# What needs to be done
Go through the records and copy each line where the string "viikko" occurs.

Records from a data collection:
*** Block opens ***

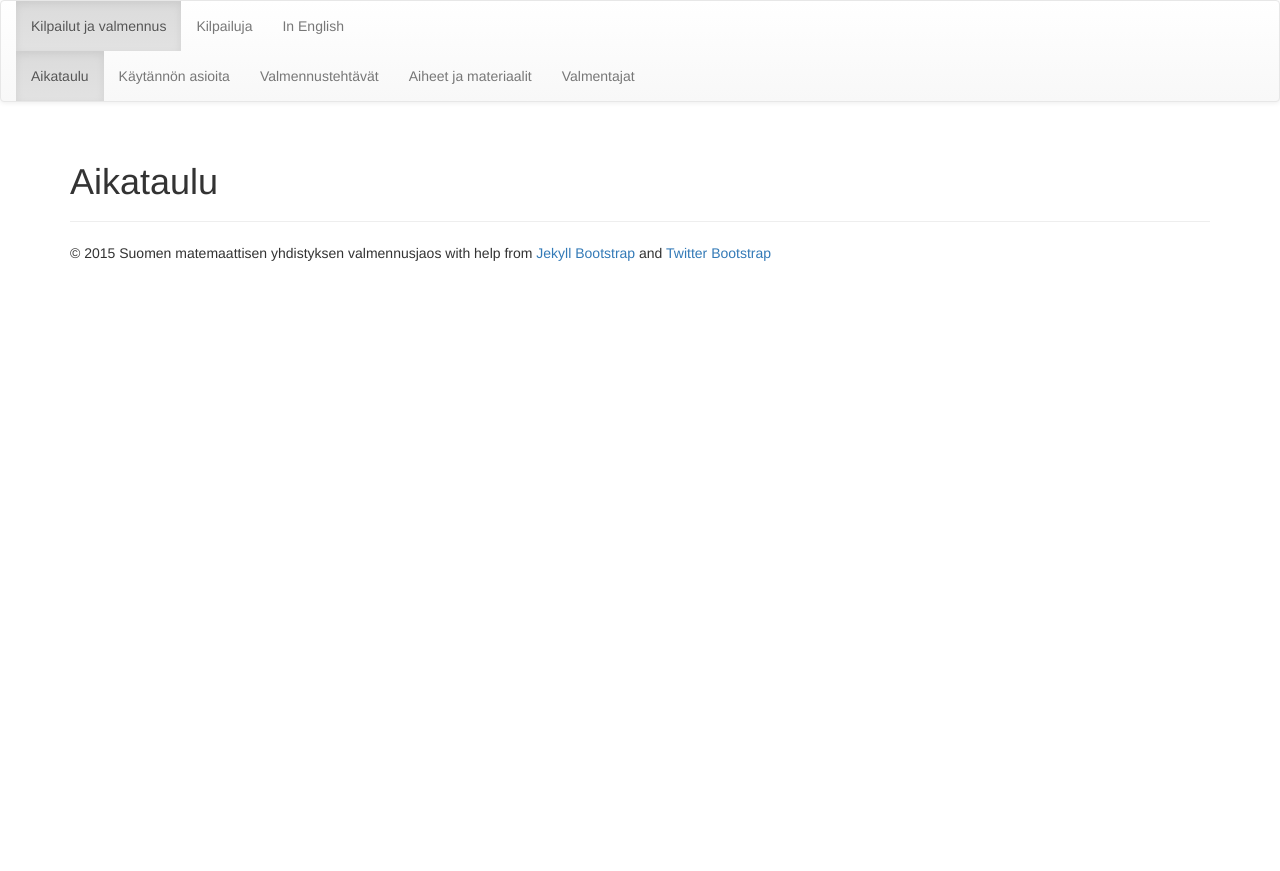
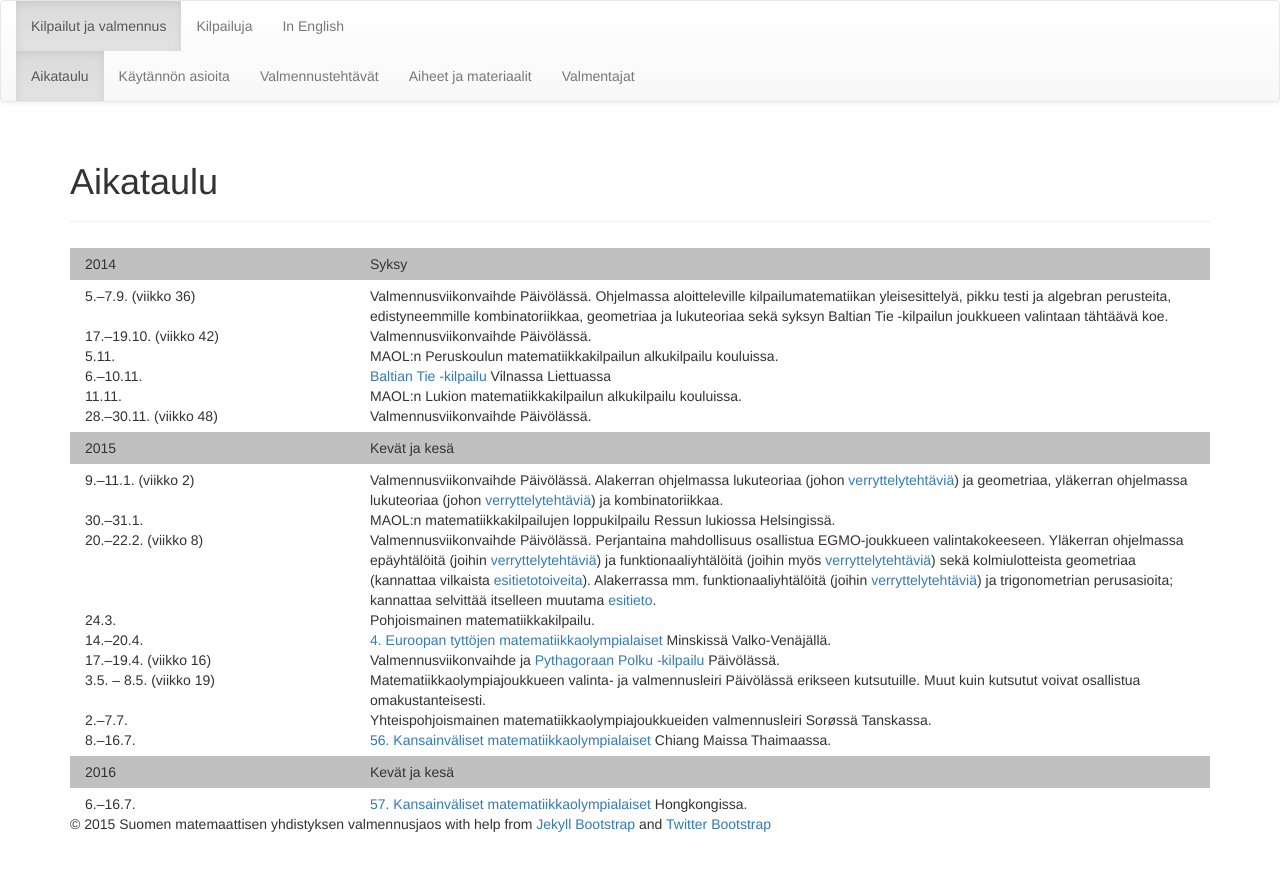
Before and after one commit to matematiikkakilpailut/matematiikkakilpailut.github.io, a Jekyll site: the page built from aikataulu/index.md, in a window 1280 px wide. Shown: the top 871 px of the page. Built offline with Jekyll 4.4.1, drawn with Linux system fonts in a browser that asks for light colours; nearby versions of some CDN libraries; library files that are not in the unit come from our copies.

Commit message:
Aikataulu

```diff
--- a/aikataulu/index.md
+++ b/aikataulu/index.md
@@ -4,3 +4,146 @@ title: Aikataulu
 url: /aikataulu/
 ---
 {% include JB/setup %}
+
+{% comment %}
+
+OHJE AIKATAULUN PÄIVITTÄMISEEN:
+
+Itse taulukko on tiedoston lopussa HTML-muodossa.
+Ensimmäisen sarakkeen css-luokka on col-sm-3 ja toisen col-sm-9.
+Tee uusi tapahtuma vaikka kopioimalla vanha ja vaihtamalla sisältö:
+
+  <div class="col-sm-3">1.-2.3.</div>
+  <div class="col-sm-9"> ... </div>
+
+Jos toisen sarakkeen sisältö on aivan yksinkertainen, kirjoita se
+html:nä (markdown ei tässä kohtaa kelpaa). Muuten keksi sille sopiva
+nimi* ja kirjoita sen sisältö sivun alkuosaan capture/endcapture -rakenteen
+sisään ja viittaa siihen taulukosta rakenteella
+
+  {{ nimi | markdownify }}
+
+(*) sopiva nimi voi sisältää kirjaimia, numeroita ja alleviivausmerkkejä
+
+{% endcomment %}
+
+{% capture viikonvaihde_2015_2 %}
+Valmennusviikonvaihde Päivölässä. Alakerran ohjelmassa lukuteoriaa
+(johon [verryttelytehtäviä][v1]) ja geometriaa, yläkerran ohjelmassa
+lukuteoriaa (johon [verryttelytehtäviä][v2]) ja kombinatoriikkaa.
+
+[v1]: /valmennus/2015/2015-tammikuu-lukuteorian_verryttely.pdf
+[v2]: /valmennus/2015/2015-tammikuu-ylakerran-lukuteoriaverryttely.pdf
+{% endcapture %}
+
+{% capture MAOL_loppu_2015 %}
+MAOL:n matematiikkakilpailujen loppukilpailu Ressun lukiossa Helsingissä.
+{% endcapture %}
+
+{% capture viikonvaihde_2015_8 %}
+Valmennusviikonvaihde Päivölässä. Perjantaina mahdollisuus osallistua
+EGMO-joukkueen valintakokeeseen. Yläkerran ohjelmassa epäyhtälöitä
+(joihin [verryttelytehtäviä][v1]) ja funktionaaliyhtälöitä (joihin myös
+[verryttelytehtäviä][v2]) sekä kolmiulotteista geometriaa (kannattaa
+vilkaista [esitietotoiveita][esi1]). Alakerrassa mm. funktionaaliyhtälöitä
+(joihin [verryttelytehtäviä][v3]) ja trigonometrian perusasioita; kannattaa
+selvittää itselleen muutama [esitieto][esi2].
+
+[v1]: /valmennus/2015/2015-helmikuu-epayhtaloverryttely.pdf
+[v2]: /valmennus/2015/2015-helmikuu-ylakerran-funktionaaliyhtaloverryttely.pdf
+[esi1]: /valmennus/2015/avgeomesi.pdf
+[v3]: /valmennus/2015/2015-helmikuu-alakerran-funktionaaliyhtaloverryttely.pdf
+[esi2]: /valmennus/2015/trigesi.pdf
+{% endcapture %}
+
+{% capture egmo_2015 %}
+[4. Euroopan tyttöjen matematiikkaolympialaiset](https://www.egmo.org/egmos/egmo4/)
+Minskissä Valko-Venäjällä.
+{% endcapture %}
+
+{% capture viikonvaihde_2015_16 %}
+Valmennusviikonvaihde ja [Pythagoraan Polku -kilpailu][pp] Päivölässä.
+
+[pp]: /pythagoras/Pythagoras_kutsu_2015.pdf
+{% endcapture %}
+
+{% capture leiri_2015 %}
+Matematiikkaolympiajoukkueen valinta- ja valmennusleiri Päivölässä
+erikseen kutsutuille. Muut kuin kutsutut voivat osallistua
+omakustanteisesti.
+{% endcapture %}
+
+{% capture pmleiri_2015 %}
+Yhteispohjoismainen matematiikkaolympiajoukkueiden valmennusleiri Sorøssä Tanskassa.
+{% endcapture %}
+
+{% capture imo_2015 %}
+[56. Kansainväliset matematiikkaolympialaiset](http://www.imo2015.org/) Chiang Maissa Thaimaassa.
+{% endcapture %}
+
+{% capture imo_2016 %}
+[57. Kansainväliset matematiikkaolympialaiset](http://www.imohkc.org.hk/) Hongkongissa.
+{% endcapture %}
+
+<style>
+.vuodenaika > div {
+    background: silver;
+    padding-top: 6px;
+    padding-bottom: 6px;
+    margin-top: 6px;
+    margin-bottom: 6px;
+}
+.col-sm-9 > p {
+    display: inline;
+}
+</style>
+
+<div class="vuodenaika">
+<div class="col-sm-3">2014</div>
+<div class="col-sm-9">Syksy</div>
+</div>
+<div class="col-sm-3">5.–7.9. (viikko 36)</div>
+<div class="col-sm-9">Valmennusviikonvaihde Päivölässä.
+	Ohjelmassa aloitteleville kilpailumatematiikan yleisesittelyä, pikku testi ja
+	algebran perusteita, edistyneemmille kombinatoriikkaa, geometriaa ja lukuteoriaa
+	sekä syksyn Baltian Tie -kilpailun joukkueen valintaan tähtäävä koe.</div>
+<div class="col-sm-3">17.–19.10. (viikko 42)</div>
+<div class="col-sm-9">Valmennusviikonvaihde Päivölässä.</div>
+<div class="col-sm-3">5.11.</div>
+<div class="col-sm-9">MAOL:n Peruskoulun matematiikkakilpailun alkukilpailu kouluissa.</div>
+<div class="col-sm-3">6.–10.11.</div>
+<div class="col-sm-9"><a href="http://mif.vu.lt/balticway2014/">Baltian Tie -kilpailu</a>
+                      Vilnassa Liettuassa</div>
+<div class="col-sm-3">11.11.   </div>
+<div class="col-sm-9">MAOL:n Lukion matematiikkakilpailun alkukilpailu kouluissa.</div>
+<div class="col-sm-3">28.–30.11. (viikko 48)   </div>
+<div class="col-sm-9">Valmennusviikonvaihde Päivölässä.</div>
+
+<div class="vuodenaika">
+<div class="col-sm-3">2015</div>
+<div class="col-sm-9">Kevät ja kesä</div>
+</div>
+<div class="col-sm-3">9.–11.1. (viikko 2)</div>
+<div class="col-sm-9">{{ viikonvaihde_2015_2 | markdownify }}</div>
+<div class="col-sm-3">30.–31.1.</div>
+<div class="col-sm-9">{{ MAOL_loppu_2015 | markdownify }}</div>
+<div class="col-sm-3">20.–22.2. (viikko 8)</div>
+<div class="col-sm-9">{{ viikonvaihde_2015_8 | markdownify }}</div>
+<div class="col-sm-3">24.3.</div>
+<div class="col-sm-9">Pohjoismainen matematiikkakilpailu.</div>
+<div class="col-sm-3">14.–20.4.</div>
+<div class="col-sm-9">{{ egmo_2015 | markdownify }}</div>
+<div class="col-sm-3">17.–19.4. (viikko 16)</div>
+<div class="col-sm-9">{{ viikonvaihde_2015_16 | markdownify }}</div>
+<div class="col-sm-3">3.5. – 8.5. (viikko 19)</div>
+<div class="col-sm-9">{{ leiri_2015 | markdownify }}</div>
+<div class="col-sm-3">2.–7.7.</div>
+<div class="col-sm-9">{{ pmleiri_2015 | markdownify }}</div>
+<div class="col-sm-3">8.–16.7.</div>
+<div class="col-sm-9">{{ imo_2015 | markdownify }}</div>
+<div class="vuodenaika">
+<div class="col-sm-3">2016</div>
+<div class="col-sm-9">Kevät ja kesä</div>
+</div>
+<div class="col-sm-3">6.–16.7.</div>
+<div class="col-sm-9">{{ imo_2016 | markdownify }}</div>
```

*** Block closes ***
*** Block opens ***

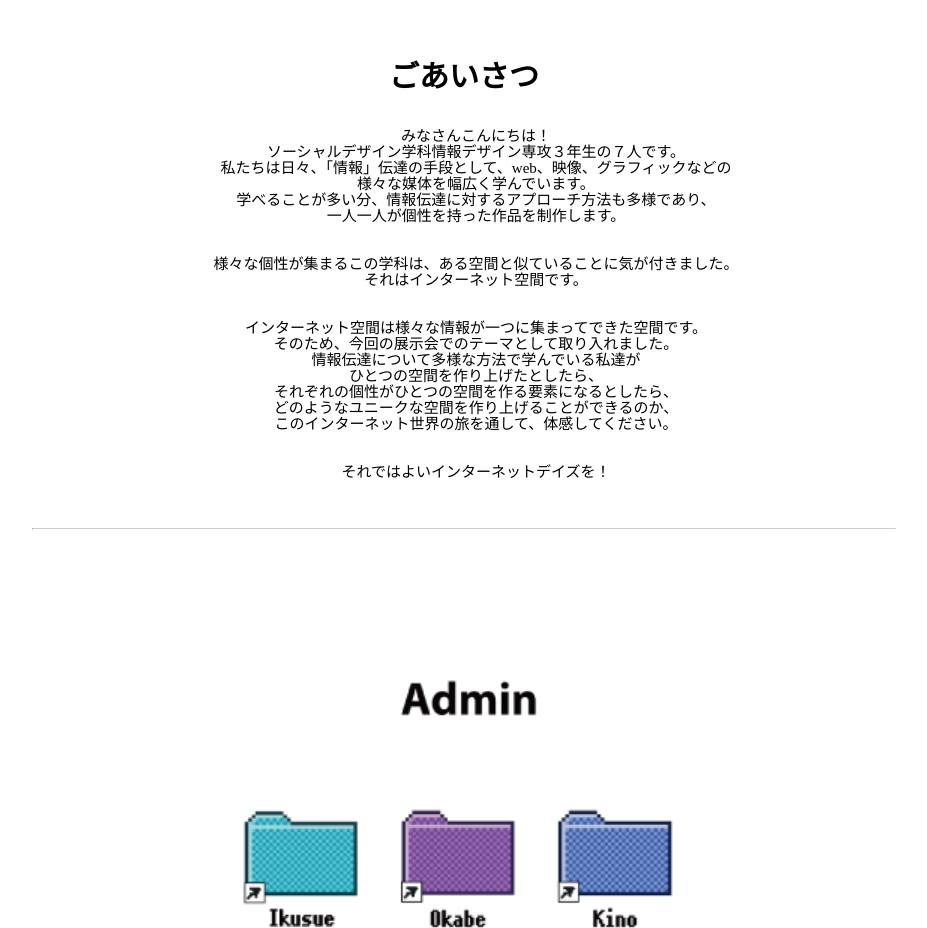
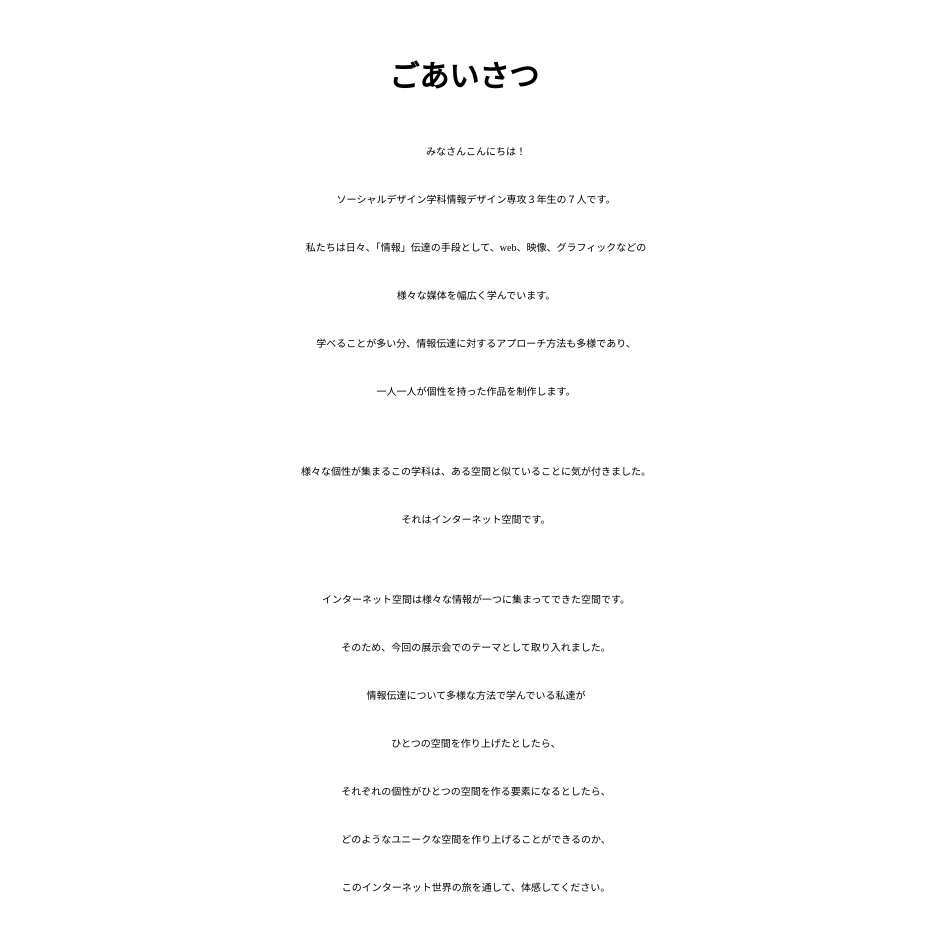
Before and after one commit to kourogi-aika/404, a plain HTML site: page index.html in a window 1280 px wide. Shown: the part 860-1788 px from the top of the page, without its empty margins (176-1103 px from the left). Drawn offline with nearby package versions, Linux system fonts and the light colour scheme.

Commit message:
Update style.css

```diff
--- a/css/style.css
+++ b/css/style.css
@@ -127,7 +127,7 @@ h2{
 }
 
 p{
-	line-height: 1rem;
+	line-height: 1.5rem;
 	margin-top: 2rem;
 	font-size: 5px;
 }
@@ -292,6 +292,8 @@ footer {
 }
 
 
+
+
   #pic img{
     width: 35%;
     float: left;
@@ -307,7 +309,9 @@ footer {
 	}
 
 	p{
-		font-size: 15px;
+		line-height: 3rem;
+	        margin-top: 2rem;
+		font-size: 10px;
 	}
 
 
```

*** Block closes ***

# Exercise output
+<div class="col-sm-3">5.–7.9. (viikko 36)</div>
+<div class="col-sm-3">17.–19.10. (viikko 42)</div>
+<div class="col-sm-3">28.–30.11. (viikko 48)   </div>
+<div class="col-sm-3">9.–11.1. (viikko 2)</div>
+<div class="col-sm-3">20.–22.2. (viikko 8)</div>
+<div class="col-sm-3">17.–19.4. (viikko 16)</div>
+<div class="col-sm-3">3.5. – 8.5. (viikko 19)</div>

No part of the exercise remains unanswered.